Reproduce the full listing below exactly. Do not include the pictures.

>>

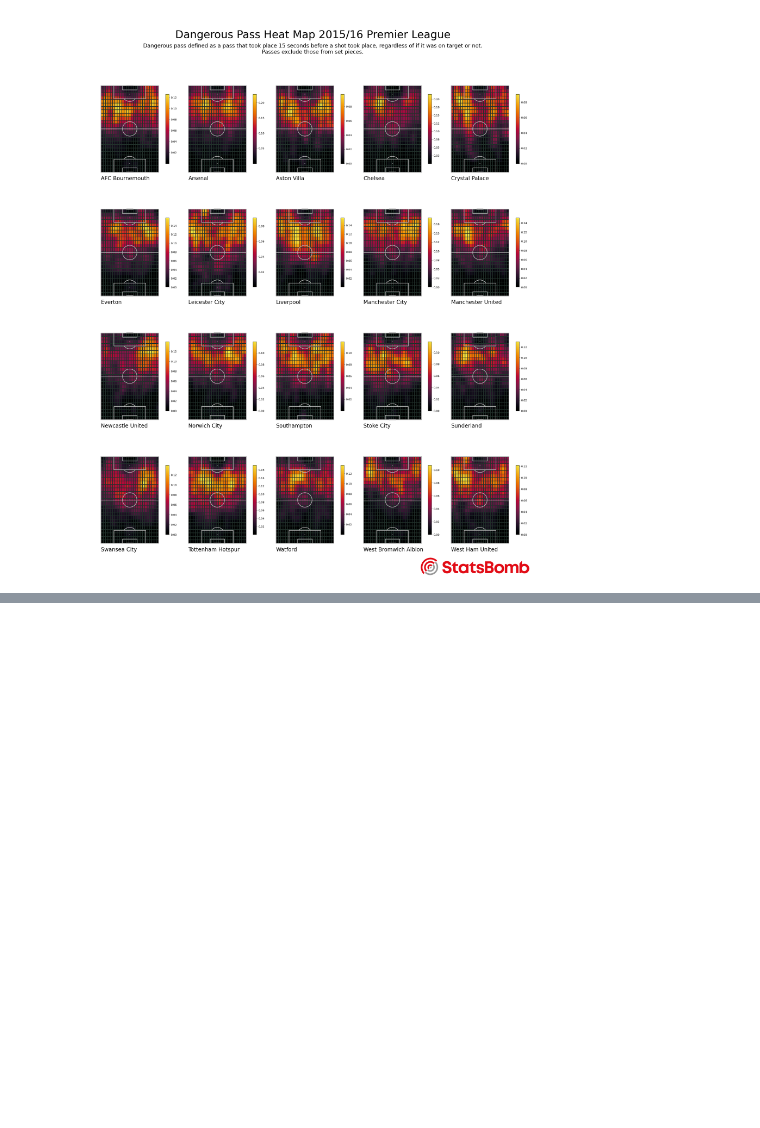
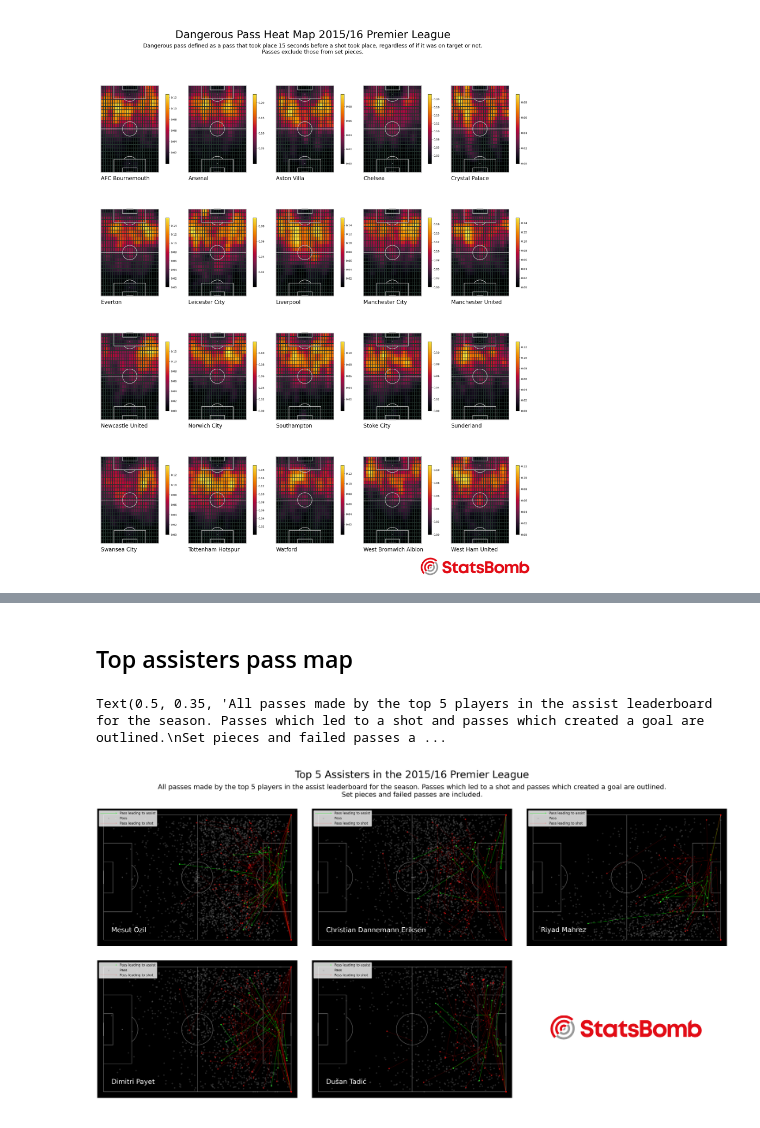
Before and after one commit to jamesdidathing/football_analysis, a Jupyter notebook: 16_analysis.ipynb, the cells around one changed output, grey strips where cells are left out. Saved outputs shown, nothing was run; the diff lists cells and outputs as text; code cells hidden in the pictures; blank space fills up the shorter version.

```diff
--- a/16_analysis.ipynb
+++ b/16_analysis.ipynb
@@ -122,0 +278,62 @@ plt.show()
+# %% [markdown]
+## Top assisters pass map
+# %%
+import pickle
+
+with open('saved_dictionary.pkl', 'rb') as f:
+    loaded_dict = pickle.load(f)
+
+top_5_assist_data = loaded_dict
+loaded_dict
+
+# Define the desired order of keys
+desired_order = ['Mesut Özil', 'Christian Dannemann Eriksen',  'Riyad Mahrez', 'Dimitri Payet', 'Dušan Tadić']
+
+# Create a new dictionary with keys reordered based on the desired order
+reordered_dict = {key: loaded_dict[key] for key in desired_order if key in loaded_dict}
+
+top_5_assist_data = reordered_dict
+player_names = desired_order
+# %%
+from mplsoccer import VerticalPitch
+from matplotlib.ticker import FuncFormatter
+from PIL import Image
+from urllib.request import urlopen
+from mplsoccer import Pitch, VerticalPitch, add_image, FontManager, Sbopen
+
+SB_LOGO_URL = ('https://raw.githubusercontent.com/statsbomb/open-data/'
+               'master/img/SB%20-%20Icon%20Lockup%20-%20Colour%20positive.png')
+sb_logo = Image.open(urlopen(SB_LOGO_URL))
+pitch = Pitch(pitch_type='statsbomb', pitch_color='black', line_color='grey')
+# plot the 5 * 3 grid
+fig, axs = pitch.grid(nrows=2, ncols=3, figheight=30,
+                    endnote_height=0.02, endnote_space=0.01,
+                    axis=False,
+                    title_height=0.11, grid_height=0.80, grid_width=0.5)
+fig.set_facecolor('white')
+
+
+for idx, ax in enumerate(axs['pitch'].flat):
+    if idx < len(axs['pitch'].flat) - 1:
+        pitch.scatter(top_5_assist_data[player_names[idx]]['assists'].x, top_5_assist_data[player_names[idx]]['assists'].y, alpha = 1, s = 50, color = "lime", ax=ax)
+        pitch.arrows(top_5_assist_data[player_names[idx]]['assists'].x, top_5_assist_data[player_names[idx]]['assists'].y, top_5_assist_data[player_names[idx]]['assists'].end_x, top_5_assist_data[player_names[idx]]['assists'].end_y, width = 1, headwidth = 10, headlength = 10, color='lime', ax=ax, label='Pass leading to assist')
+        pitch.scatter(top_5_assist_data[player_names[idx]]['passes'].x, top_5_assist_data[player_names[idx]]['passes'].y, alpha = 0.3, s = 50, color = "grey", ax=ax, label='Pass')
+        pitch.scatter(top_5_assist_data[player_names[idx]]['chances'].x, top_5_assist_data[player_names[idx]]['chances'].y, alpha = 0.5, s = 50, color = "red", ax=ax)
+        pitch.arrows(top_5_assist_data[player_names[idx]]['chances'].x, top_5_assist_data[player_names[idx]]['chances'].y, top_5_assist_data[player_names[idx]]['chances'].end_x, top_5_assist_data[player_names[idx]]['chances'].end_y, width = 1, alpha=0.4, headwidth = 10, headlength = 10, color='red', ax=ax, label='Pass leading to shot')
+        ax.legend(facecolor='white', handlelength=5, edgecolor='grey', fontsize=20, loc='upper left')
+        ax.text(5, 75, f'{player_names[idx]}', color='white', fontsize=40,)
+
+    else:
+        # Do something different with the last axes
+        ax.set_facecolor('white')
+        ax.clear()
+
+        ax_sb_logo = add_image(sb_logo, fig, left=0.61, bottom=0.15, width=0.12, height=0.2)
+
+axs['title'].text(0.5, 0.75, 'Top 5 Assisters in the 2015/16 Premier League', fontsize=60, va='center', ha='center')
+SUB_TEXT = ('All passes made by the top 5 players in the assist leaderboard for the season. Passes which led to a shot and passes which created a goal are outlined.\n'
+            'Set pieces and failed passes are included.')
+axs['title'].text(0.5, 0.35, SUB_TEXT, fontsize=40, va='center', ha='center')
+# %% [output]
+Text(0.5, 0.35, 'All passes made by the top 5 players in the assist leaderboard for the season. Passes which led to a shot and passes which created a goal are outlined.\nSet pieces and failed passes a ...
+[figure, added]
```
Also changed, not shown: parts of 4 cells of this notebook.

<<

• TASK ANSWER:
Before and after one commit to jamesdidathing/football_analysis, a Jupyter notebook: 16_analysis.ipynb, the cells around one changed output, grey strips where cells are left out. Saved outputs shown, nothing was run; the diff lists cells and outputs as text; code cells hidden in the pictures; blank space fills up the shorter version.

```diff
--- a/16_analysis.ipynb
+++ b/16_analysis.ipynb
@@ -122,0 +278,62 @@ plt.show()
+# %% [markdown]
+## Top assisters pass map
+# %%
+import pickle
+
+with open('saved_dictionary.pkl', 'rb') as f:
+    loaded_dict = pickle.load(f)
+
+top_5_assist_data = loaded_dict
+loaded_dict
+
+# Define the desired order of keys
+desired_order = ['Mesut Özil', 'Christian Dannemann Eriksen',  'Riyad Mahrez', 'Dimitri Payet', 'Dušan Tadić']
+
+# Create a new dictionary with keys reordered based on the desired order
+reordered_dict = {key: loaded_dict[key] for key in desired_order if key in loaded_dict}
+
+top_5_assist_data = reordered_dict
+player_names = desired_order
+# %%
+from mplsoccer import VerticalPitch
+from matplotlib.ticker import FuncFormatter
+from PIL import Image
+from urllib.request import urlopen
+from mplsoccer import Pitch, VerticalPitch, add_image, FontManager, Sbopen
+
+SB_LOGO_URL = ('https://raw.githubusercontent.com/statsbomb/open-data/'
+               'master/img/SB%20-%20Icon%20Lockup%20-%20Colour%20positive.png')
+sb_logo = Image.open(urlopen(SB_LOGO_URL))
+pitch = Pitch(pitch_type='statsbomb', pitch_color='black', line_color='grey')
+# plot the 5 * 3 grid
+fig, axs = pitch.grid(nrows=2, ncols=3, figheight=30,
+                    endnote_height=0.02, endnote_space=0.01,
+                    axis=False,
+                    title_height=0.11, grid_height=0.80, grid_width=0.5)
+fig.set_facecolor('white')
+
+
+for idx, ax in enumerate(axs['pitch'].flat):
+    if idx < len(axs['pitch'].flat) - 1:
+        pitch.scatter(top_5_assist_data[player_names[idx]]['assists'].x, top_5_assist_data[player_names[idx]]['assists'].y, alpha = 1, s = 50, color = "lime", ax=ax)
+        pitch.arrows(top_5_assist_data[player_names[idx]]['assists'].x, top_5_assist_data[player_names[idx]]['assists'].y, top_5_assist_data[player_names[idx]]['assists'].end_x, top_5_assist_data[player_names[idx]]['assists'].end_y, width = 1, headwidth = 10, headlength = 10, color='lime', ax=ax, label='Pass leading to assist')
+        pitch.scatter(top_5_assist_data[player_names[idx]]['passes'].x, top_5_assist_data[player_names[idx]]['passes'].y, alpha = 0.3, s = 50, color = "grey", ax=ax, label='Pass')
+        pitch.scatter(top_5_assist_data[player_names[idx]]['chances'].x, top_5_assist_data[player_names[idx]]['chances'].y, alpha = 0.5, s = 50, color = "red", ax=ax)
+        pitch.arrows(top_5_assist_data[player_names[idx]]['chances'].x, top_5_assist_data[player_names[idx]]['chances'].y, top_5_assist_data[player_names[idx]]['chances'].end_x, top_5_assist_data[player_names[idx]]['chances'].end_y, width = 1, alpha=0.4, headwidth = 10, headlength = 10, color='red', ax=ax, label='Pass leading to shot')
+        ax.legend(facecolor='white', handlelength=5, edgecolor='grey', fontsize=20, loc='upper left')
+        ax.text(5, 75, f'{player_names[idx]}', color='white', fontsize=40,)
+
+    else:
+        # Do something different with the last axes
+        ax.set_facecolor('white')
+        ax.clear()
+
+        ax_sb_logo = add_image(sb_logo, fig, left=0.61, bottom=0.15, width=0.12, height=0.2)
+
+axs['title'].text(0.5, 0.75, 'Top 5 Assisters in the 2015/16 Premier League', fontsize=60, va='center', ha='center')
+SUB_TEXT = ('All passes made by the top 5 players in the assist leaderboard for the season. Passes which led to a shot and passes which created a goal are outlined.\n'
+            'Set pieces and failed passes are included.')
+axs['title'].text(0.5, 0.35, SUB_TEXT, fontsize=40, va='center', ha='center')
+# %% [output]
+Text(0.5, 0.35, 'All passes made by the top 5 players in the assist leaderboard for the season. Passes which led to a shot and passes which created a goal are outlined.\nSet pieces and failed passes a ...
+[figure, added]
```
Also changed, not shown: parts of 4 cells of this notebook.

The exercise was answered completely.